Skip to Main Content
The power of sparse signal modeling with learned overcomplete dictionaries has been demonstrated in a variety of applications and fields, from signal processing to statistical inference and machine learning. However, the statistical properties of these models, such as underfitting or overfitting given sets of data, are still not well characterized in the literature. As a result, the success of sparse modeling depends on hand-tuning critical parameters for each data and application. This work aims at addressing this by providing a practical and objective characterization of sparse models by means of the minimum description length (MDL) principle-a well-established information-theoretic approach to model selection in statistical inference. The resulting framework derives a family of efficient sparse coding and dictionary learning algorithms which, by virtue of the MDL principle, are completely parameter free. Furthermore, such framework allows to incorporate additional prior information to existing models, such as Markovian dependencies, or to define completely new problem formulations, including in the matrix analysis area, in a natural way. These virtues will be demonstrated with parameter-free algorithms for the classic image denoising and classification problems, and for low-rank matrix recovery in video applications.

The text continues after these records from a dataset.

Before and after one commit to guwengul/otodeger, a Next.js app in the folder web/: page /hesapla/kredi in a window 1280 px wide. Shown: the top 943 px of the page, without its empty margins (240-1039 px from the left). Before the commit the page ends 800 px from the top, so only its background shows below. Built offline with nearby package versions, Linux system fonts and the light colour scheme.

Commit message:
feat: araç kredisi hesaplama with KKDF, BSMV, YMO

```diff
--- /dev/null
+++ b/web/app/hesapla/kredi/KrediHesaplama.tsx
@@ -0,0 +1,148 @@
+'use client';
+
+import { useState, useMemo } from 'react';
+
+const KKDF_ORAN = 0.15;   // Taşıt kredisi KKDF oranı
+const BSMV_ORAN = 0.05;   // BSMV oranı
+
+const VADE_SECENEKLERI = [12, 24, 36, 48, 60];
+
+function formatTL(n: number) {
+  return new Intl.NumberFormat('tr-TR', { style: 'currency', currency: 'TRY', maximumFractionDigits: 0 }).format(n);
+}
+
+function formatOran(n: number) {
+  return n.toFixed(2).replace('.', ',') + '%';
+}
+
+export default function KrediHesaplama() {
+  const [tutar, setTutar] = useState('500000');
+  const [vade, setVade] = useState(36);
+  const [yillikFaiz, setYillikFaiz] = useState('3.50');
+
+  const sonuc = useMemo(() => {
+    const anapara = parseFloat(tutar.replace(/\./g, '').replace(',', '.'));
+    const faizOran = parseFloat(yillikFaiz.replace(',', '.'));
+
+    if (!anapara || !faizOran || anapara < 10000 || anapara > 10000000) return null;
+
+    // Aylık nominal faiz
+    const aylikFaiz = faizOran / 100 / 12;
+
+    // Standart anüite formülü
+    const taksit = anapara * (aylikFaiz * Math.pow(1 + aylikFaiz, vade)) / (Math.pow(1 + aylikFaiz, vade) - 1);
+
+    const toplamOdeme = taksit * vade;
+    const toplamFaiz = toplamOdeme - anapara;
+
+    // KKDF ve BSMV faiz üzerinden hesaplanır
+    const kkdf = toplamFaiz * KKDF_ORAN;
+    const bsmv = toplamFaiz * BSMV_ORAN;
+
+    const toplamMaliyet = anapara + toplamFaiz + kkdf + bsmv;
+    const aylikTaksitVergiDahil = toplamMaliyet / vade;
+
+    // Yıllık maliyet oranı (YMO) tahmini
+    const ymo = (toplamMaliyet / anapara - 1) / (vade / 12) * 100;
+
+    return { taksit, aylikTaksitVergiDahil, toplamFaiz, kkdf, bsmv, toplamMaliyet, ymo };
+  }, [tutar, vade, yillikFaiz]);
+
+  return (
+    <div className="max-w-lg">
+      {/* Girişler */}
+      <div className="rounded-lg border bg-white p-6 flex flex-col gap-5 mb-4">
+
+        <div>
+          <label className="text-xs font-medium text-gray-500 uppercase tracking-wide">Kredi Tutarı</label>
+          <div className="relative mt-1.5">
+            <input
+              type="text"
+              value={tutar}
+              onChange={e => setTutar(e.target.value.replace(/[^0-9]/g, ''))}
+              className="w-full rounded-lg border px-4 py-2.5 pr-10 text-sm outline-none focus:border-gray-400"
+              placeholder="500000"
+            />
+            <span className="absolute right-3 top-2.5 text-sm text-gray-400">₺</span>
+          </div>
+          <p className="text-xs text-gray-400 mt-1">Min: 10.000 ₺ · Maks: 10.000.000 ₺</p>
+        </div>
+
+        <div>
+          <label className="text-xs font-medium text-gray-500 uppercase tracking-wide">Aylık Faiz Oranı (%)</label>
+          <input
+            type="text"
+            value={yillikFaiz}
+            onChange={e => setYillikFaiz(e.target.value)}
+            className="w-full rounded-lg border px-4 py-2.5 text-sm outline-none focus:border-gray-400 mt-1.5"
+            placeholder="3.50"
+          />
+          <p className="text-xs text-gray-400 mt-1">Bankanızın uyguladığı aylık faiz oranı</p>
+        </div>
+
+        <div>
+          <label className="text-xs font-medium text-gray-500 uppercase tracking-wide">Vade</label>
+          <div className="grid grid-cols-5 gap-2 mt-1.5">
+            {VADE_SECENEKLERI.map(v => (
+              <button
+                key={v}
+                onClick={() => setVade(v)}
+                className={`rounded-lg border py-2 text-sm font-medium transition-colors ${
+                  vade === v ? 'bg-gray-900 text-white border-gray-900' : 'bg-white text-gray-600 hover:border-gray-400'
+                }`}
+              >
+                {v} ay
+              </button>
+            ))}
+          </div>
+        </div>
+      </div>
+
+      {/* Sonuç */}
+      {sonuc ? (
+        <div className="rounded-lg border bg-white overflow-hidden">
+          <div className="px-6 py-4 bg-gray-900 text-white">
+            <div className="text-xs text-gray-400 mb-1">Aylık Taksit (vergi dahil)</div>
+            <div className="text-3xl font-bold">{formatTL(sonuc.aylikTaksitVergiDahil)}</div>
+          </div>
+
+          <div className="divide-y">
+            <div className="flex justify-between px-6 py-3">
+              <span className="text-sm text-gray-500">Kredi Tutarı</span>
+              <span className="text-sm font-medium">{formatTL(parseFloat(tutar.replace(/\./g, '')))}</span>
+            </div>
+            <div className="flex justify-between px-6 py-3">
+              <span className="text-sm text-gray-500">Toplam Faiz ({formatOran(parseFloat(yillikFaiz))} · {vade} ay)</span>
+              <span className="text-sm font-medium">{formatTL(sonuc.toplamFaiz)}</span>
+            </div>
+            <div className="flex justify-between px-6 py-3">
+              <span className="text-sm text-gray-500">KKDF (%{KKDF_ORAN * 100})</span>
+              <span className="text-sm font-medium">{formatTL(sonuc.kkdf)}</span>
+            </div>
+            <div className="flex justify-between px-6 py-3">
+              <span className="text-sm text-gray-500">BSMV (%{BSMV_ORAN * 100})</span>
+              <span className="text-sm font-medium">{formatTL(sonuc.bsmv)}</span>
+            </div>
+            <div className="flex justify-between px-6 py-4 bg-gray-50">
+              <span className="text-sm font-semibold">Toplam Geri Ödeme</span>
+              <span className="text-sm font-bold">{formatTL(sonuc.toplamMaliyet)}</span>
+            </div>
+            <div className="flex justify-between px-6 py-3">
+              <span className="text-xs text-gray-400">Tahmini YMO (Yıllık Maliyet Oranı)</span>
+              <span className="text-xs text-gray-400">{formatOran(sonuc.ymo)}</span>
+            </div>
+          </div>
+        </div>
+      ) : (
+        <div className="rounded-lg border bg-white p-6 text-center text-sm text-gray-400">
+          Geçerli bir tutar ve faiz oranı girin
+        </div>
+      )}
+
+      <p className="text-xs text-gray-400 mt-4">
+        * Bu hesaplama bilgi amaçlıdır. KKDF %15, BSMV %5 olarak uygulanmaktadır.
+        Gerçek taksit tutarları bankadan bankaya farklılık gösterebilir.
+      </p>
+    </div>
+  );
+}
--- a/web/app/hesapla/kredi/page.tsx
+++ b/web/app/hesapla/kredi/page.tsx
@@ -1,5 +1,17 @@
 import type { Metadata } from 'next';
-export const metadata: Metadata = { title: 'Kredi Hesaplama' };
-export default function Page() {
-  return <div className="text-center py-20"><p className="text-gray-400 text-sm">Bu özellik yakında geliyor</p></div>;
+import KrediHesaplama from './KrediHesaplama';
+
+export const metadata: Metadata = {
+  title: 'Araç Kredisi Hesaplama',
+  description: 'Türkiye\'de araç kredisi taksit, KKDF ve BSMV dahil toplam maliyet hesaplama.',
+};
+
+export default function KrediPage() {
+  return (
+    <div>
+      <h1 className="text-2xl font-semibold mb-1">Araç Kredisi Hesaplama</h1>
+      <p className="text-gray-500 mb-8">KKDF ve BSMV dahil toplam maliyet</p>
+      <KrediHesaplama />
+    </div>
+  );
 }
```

However, the framework is not limited to this imaging data, and can be applied to a wide range of signal and data types and tasks.